## Exercise prompt
Copy each line containing "part" from the listing below.

## Data for review

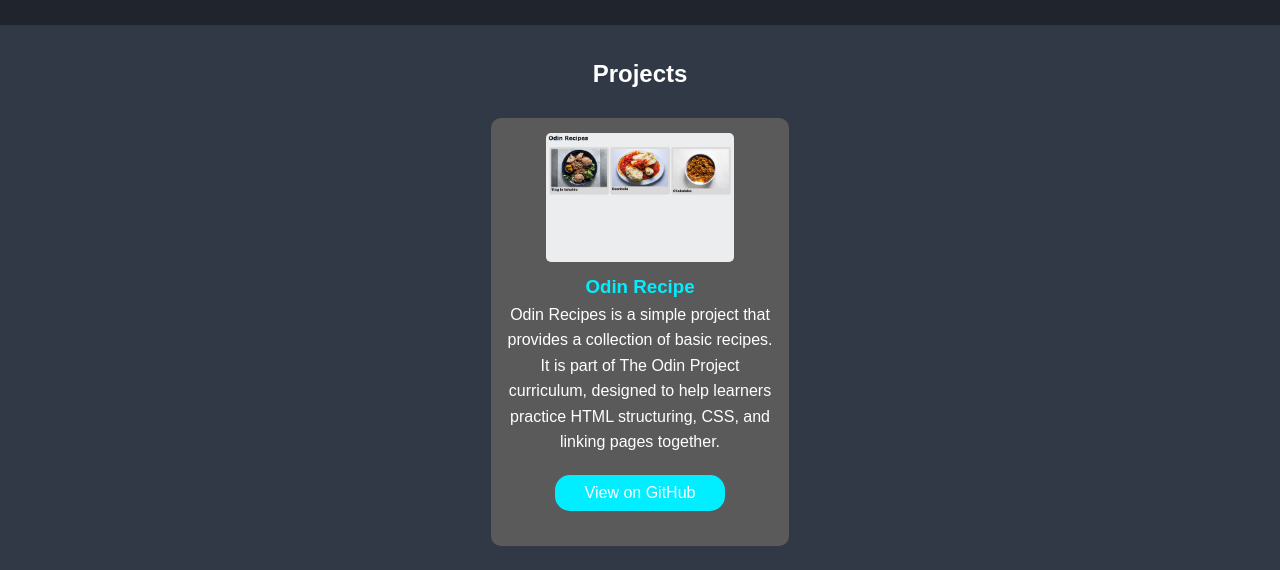
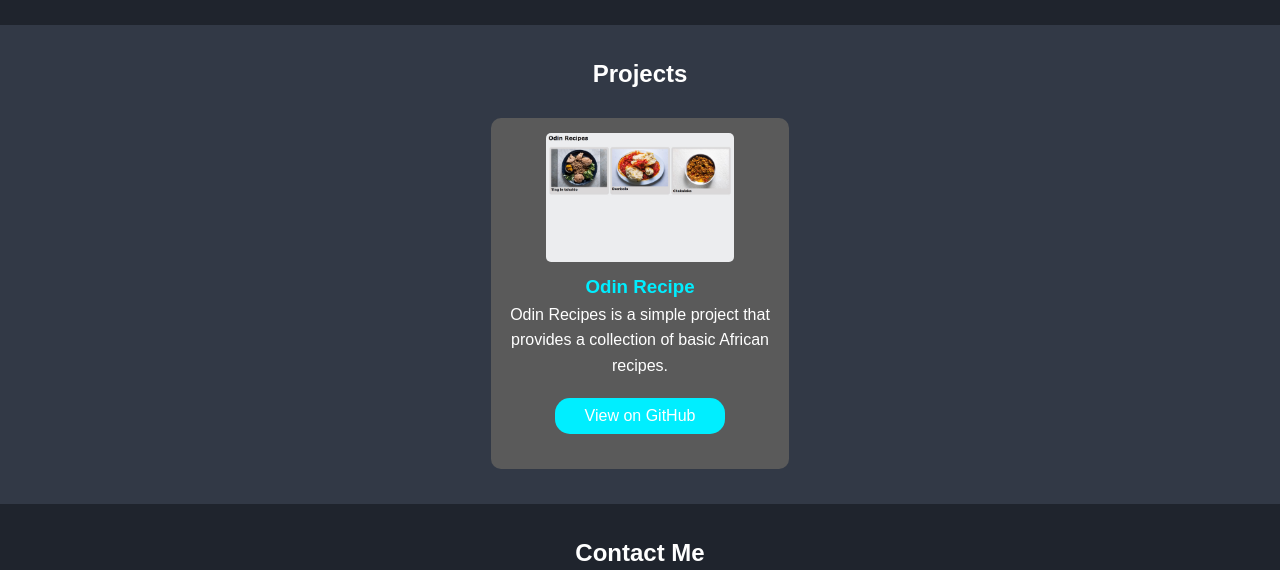
Before and after one commit to tshepocalvin/portfolio, a plain HTML site: page index.html in a window 1280 px wide. Shown: the part 1116-1686 px from the top of the page. Drawn offline with Linux system fonts and the light colour scheme; a web font is replaced by a local one.

Commit message:
Shorten project description for Odin recipe project

```diff
--- a/index.html
+++ b/index.html
@@ -125,7 +125,7 @@
             <div class="project-card">
                 <img src="img/projects/odin_recipe_preview.jpg" alt="project-image">
                 <h3>Odin Recipe</h3>
-                <p>Odin Recipes is a simple project that provides a collection of basic recipes. <br> It is part of The Odin Project curriculum, designed to help learners practice HTML structuring, CSS, and linking pages together.</p>
+                <p>Odin Recipes is a simple project that provides a collection of basic African recipes.</p>
                 <a href="https://github.com/tshepocalvin/odin-recipes" target="_blank">View on GitHub</a>
             </div>
 
```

## Worked solution
Before and after one commit to tshepocalvin/portfolio, a plain HTML site: page index.html in a window 1280 px wide. Shown: the part 1116-1686 px from the top of the page. Drawn offline with Linux system fonts and the light colour scheme; a web font is replaced by a local one.
-                <p>Odin Recipes is a simple project that provides a collection of basic recipes. <br> It is part of The Odin Project curriculum, designed to help learners practice HTML structuring, CSS, and linking pages together.</p>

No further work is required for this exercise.